Content revision data:

__________________________________________________

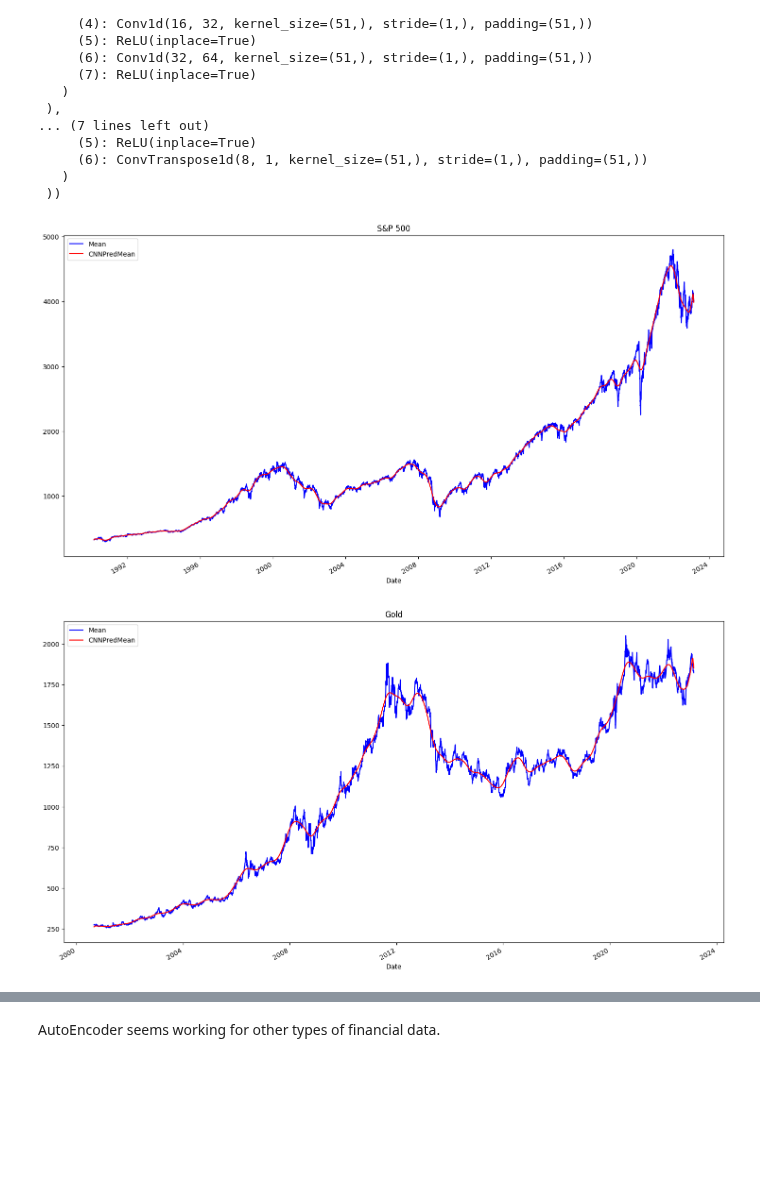
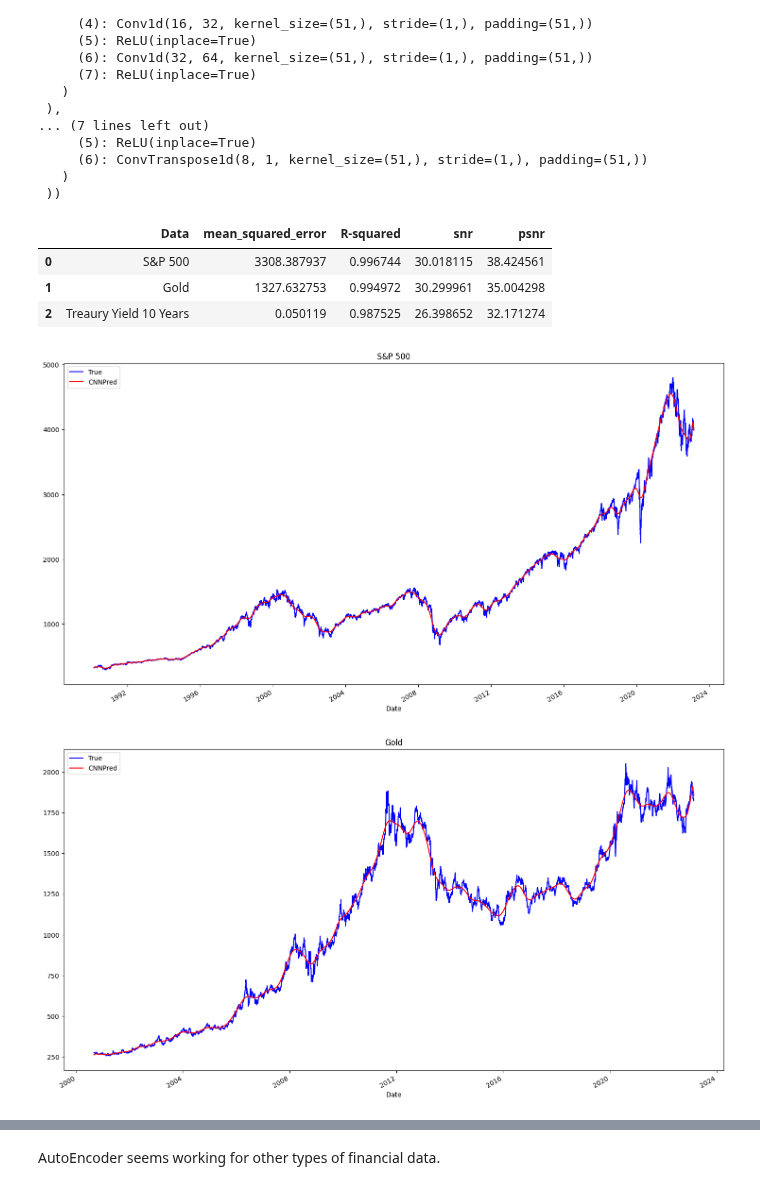
Before and after one commit to SOL1archive/Fin-Data-Denoising, a Jupyter notebook: autoencoder-test.ipynb, the cells around one changed output, grey strips where cells are left out. Saved outputs shown, nothing was run; the diff lists cells and outputs as text; code cells hidden in the pictures; blank space fills up the shorter version.

Commit message:
add:AutoEncoder metrics

```diff
--- a/autoencoder-test.ipynb
+++ b/autoencoder-test.ipynb
@@ -79,6 +79,7 @@ def get_data(data_name, minmax_scaling=True):
     if minmax_scaling:
         df[df.columns] = MinMaxScaler().fit_transform(df.values)
     data = df['Mean']
+    df = df.rename(columns={'Mean': 'True'})
     data = torch.tensor(data, dtype=torch.float32).unsqueeze(0)
 
     return df, data
@@ -97,10 +98,24 @@ cnn_decoder = cnn_decoder.to(device)
 # %%
 def predict(df, data):
     output = cnn_decoder(cnn_encoder(data)).detach().cpu().numpy().squeeze()
-    df['CNNPredMean'] = output
+    df['CNNPred'] = output
 
     return df
 # %%
 snp_df = predict(snp_df, snp_data)
 gold_df = predict(gold_df, gold_data)
 bond_df = predict(bond_df, bond_data)
+# %%
+df_dict = {
+    'S&P 500': snp_df[['True', 'CNNPred']],
+    'Gold': gold_df[['True', 'CNNPred']],
+    'Treaury Yield 10 Years': bond_df[['True', 'CNNPred']],
+}
+
+result_df = get_metrics(df_dict, 'Data')
+result_df
+# %% [output]
+|  | Data | mean_squared_error | R-squared | snr | psnr |
+| 0 | S&P 500 | 3308.387937 | 0.996744 | 30.018115 | 38.424561 |
+| 1 | Gold | 1327.632753 | 0.994972 | 30.299961 | 35.004298 |
+| 2 | Treaury Yield 10 Years | 0.050119 | 0.987525 | 26.398652 | 32.171274 |
@@ -107,9 +124,9 @@ bond_df = predict(bond_df, bond_data)
 # %%
-_ = snp_df[['Mean', 'CNNPredMean']].plot(color=['b', 'r'], title='S&P 500', figsize=(18, 10))
+_ = snp_df[['True', 'CNNPred']].plot(color=['b', 'r'], title='S&P 500', figsize=(18, 10))
 # %% [output]
-[figure, old version]
+[figure, new version]
 # %%
-_ = gold_df[['Mean', 'CNNPredMean']].plot(color=['b', 'r'], title='Gold', figsize=(18, 10))
+_ = gold_df[['True', 'CNNPred']].plot(color=['b', 'r'], title='Gold', figsize=(18, 10))
 # %% [output]
-[figure, old version]
+[figure, new version]
 # %%
```
Also changed, not shown: parts of 2 cells of this notebook, 1 other file.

__________________________________________________

EXERCISE DIRECTIONS:
Of the lines above, copy each that contains "predict".

TASK OUTPUT:
 def predict(df, data):
 snp_df = predict(snp_df, snp_data)
 gold_df = predict(gold_df, gold_data)
 bond_df = predict(bond_df, bond_data)
@@ -107,9 +124,9 @@ bond_df = predict(bond_df, bond_data)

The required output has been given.